If all bond angles in $\ce{AX3}$ are the same, then which of the following are correct conclusions about $\ce{AX3}?$

(A) $\ce{AX3}$ must be polar.
(B) $\ce{AX3}$ must be planar.
(C) $\ce{AX3}$ must have at least 5 valence electrons.
(D) $\ce{X}$ must be connected to the central atom via single or double bonds.

My Attempt

This is clearly a case of $\mathrm{sp^2}$ hybridisation.
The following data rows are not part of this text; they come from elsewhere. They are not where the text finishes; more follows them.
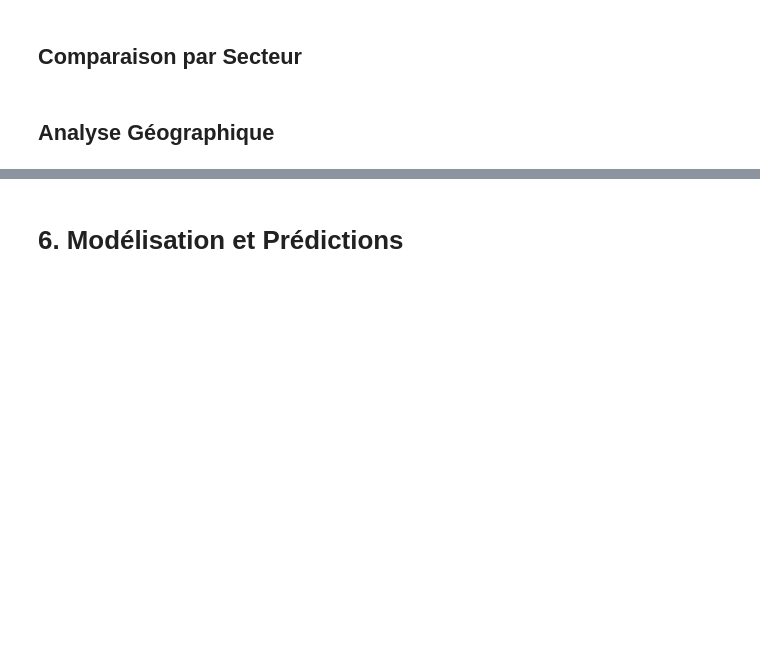
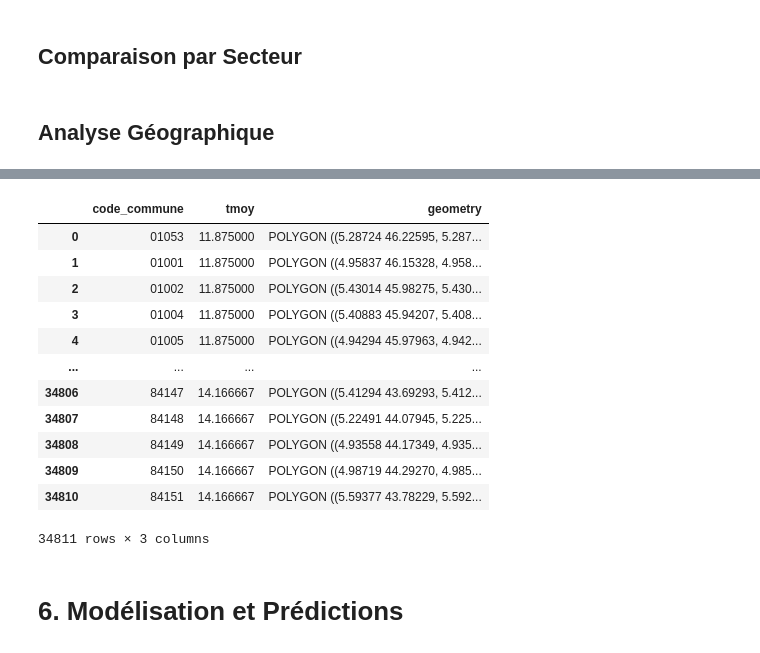
Before and after one commit to tgarnier067/Projet-Python-2023, a Jupyter notebook: Notebook_avec_modeles.ipynb, the cells around one changed output, grey strips where cells are left out. Drawn from its saved outputs; the diff is of its cells as text; code cells hidden in the pictures; blank space fills up the shorter version.

```diff
--- a/Notebook_avec_modeles.ipynb
+++ b/Notebook_avec_modeles.ipynb
@@ -796,0 +696,17 @@ import matplotlib.pyplot as plt
+# %%
+carte_temp=pd.merge(table_temperatures_com[['code_commune', 'tmoy']],shp_communes[["code_commune","geometry"]], on="code_commune", how= 'inner')
+carte_temp.head(400000)
+# %% [output]
+|  | code_commune | tmoy | geometry |
+| 0 | 01053 | 11.875000 | POLYGON ((5.28724 46.22595, 5.287... |
+| 1 | 01001 | 11.875000 | POLYGON ((4.95837 46.15328, 4.958... |
+| 2 | 01002 | 11.875000 | POLYGON ((5.43014 45.98275, 5.430... |
+| 3 | 01004 | 11.875000 | POLYGON ((5.40883 45.94207, 5.408... |
+| 4 | 01005 | 11.875000 | POLYGON ((4.94294 45.97963, 4.942... |
+| ... | ... | ... | ... |
+| 34806 | 84147 | 14.166667 | POLYGON ((5.41294 43.69293, 5.412... |
+| 34807 | 84148 | 14.166667 | POLYGON ((5.22491 44.07945, 5.225... |
+| 34808 | 84149 | 14.166667 | POLYGON ((4.93558 44.17349, 4.935... |
+| 34809 | 84150 | 14.166667 | POLYGON ((4.98719 44.29270, 4.985... |
+| 34810 | 84151 | 14.166667 | POLYGON ((5.59377 43.78229, 5.592... |
+34811 rows × 3 columns
```
Also changed, not shown: parts of 25 cells of this notebook.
So, I thought about molecules like $\ce{BF3}$. As the bond angle needs to be same, it must not be polar. $\mathrm{sp^2}$ has trigonal planar structure, so (B) must be correct.

But my book says that the answer is (D) only (this question was of single correct choice type).

Why are (B) and (C) not the answers and why is (D) the answer?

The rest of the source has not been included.